Includes bibliographical references and index.
Acknowledgments -- Note on transcriptions -- Prologue -- Introduction: Creative conformity, clerical guidance, and a rhetorical turn -- 1. What's a good woman to do? Recasting the symbolics of moral exemplars -- 2. Surprises from the laps of mothers: leveraging the gaps in procreative virtues -- 3. Scripture, sacred law, and hermeneutics: exploring gendered meanings in textual records -- 4. Performance beyond the pulpit: presenting disorderly bodies in public spaces -- 5. Republication of moral discourse: compromise and censorship as political freedom -- Conclusion -- Epilogue: Revisiting Shahla Habibi.
Print version record.

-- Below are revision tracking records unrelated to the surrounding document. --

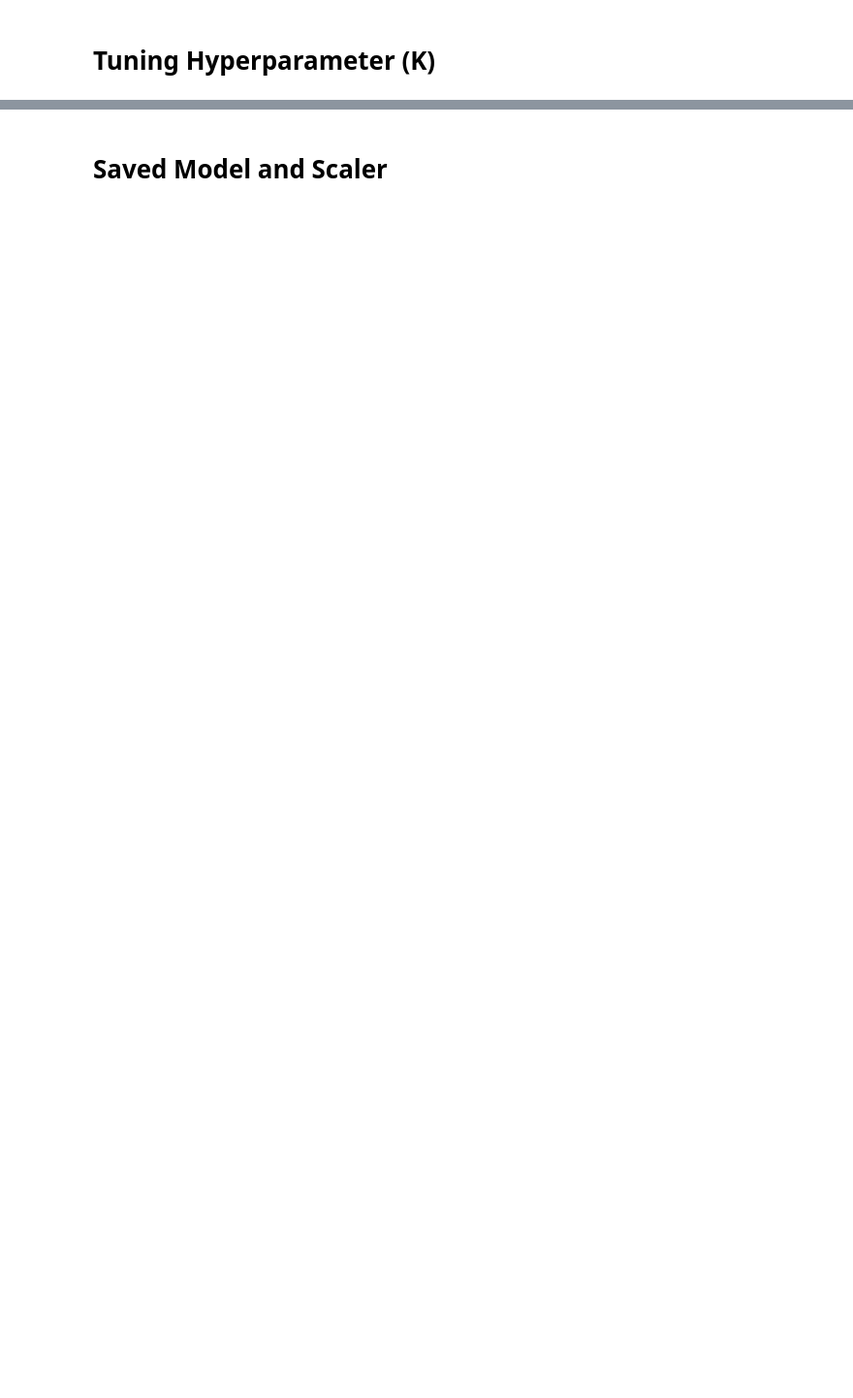
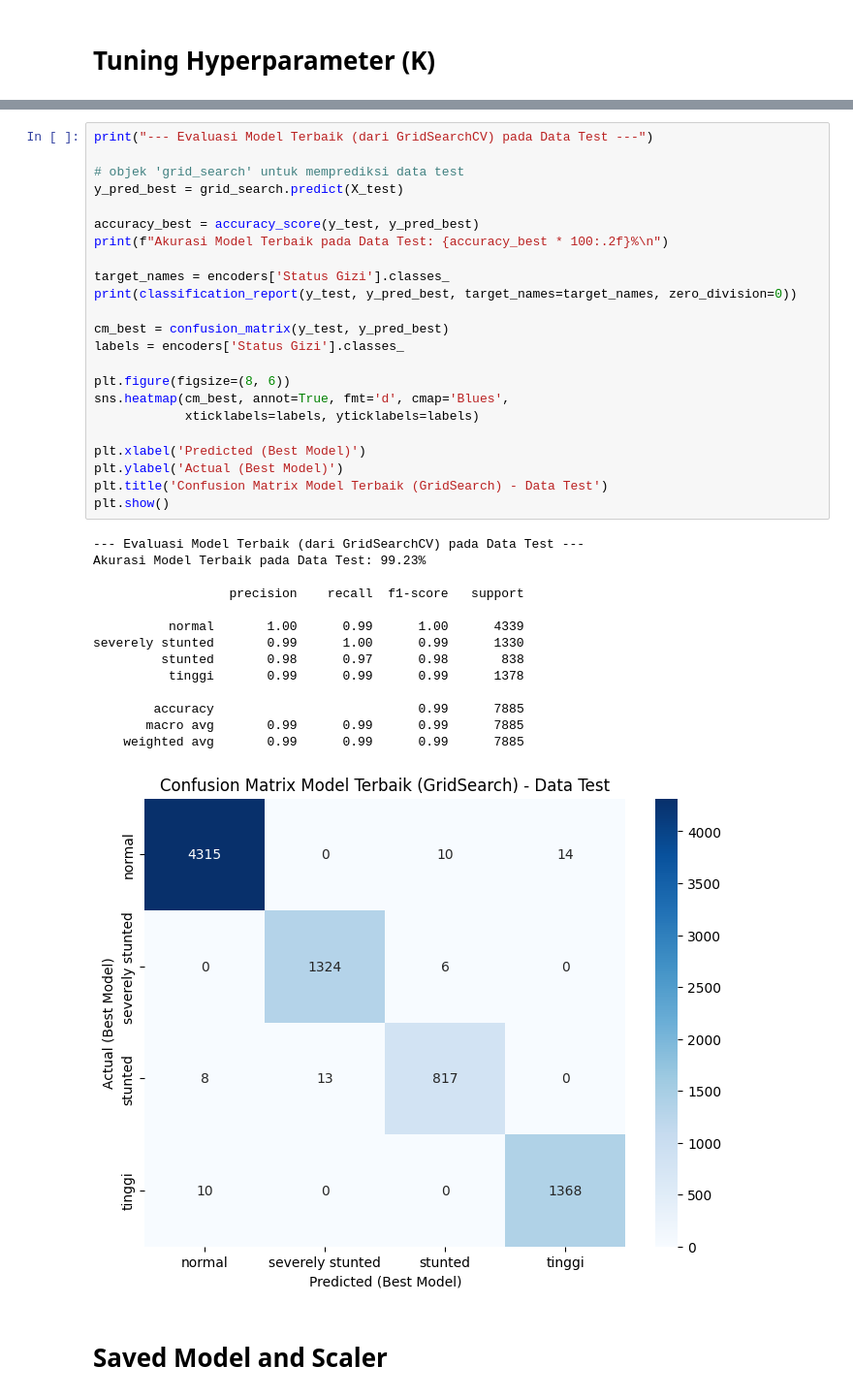
Before and after one commit to LittleBabyIcebear/nutrition_classification, a Jupyter notebook: knn_gizi_ver2.ipynb, the cells around one changed output, grey strips where cells are left out. Shown: that part at 97% size. Drawn from its saved outputs; the diff is of its cells as text; blank space fills up the shorter version.

```diff
--- a/knn_gizi_ver2.ipynb
+++ b/knn_gizi_ver2.ipynb
@@ -491,3 +619,41 @@ Skor F1-macro terbaik dari cross-validation: 0.9972
+# %%
+print("--- Evaluasi Model Terbaik (dari GridSearchCV) pada Data Test ---")
+
+# objek 'grid_search' untuk memprediksi data test
+y_pred_best = grid_search.predict(X_test)
+
+accuracy_best = accuracy_score(y_test, y_pred_best)
+print(f"Akurasi Model Terbaik pada Data Test: {accuracy_best * 100:.2f}%\n")
+
+target_names = encoders['Status Gizi'].classes_
+print(classification_report(y_test, y_pred_best, target_names=target_names, zero_division=0))
+
+cm_best = confusion_matrix(y_test, y_pred_best)
+labels = encoders['Status Gizi'].classes_
+
+plt.figure(figsize=(8, 6))
+sns.heatmap(cm_best, annot=True, fmt='d', cmap='Blues',
+            xticklabels=labels, yticklabels=labels)
+
+plt.xlabel('Predicted (Best Model)')
+plt.ylabel('Actual (Best Model)')
+plt.title('Confusion Matrix Model Terbaik (GridSearch) - Data Test')
+plt.show()
+# %% [output]
+--- Evaluasi Model Terbaik (dari GridSearchCV) pada Data Test ---
+Akurasi Model Terbaik pada Data Test: 99.23%
+
+                  precision    recall  f1-score   support
+
+          normal       1.00      0.99      1.00      4339
+severely stunted       0.99      1.00      0.99      1330
+         stunted       0.98      0.97      0.98       838
+          tinggi       0.99      0.99      0.99      1378
+
+        accuracy                           0.99      7885
+       macro avg       0.99      0.99      0.99      7885
+    weighted avg       0.99      0.99      0.99      7885
+[figure, added]
 # %% [markdown]
 # Saved Model and Scaler
 # %%
```
Also changed, not shown: parts of 7 cells of this notebook.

Much feminist scholarship has viewed Catholicism and Shi'i Islam as two religious traditions that, historically, have greeted feminist claims with skepticism or outright hostility. Creative Conformity demonstrates how certain liberal secular assumptions about these religious traditions are only partly correct and, more importantly, misleading. In this highly original study, Elizabeth Bucar compares the feminist politics of eleven U.S. Catholic and Iranian Shi'i women and explores how these women contest and affirm clerical mandates in order to expand their roles within their religious communit.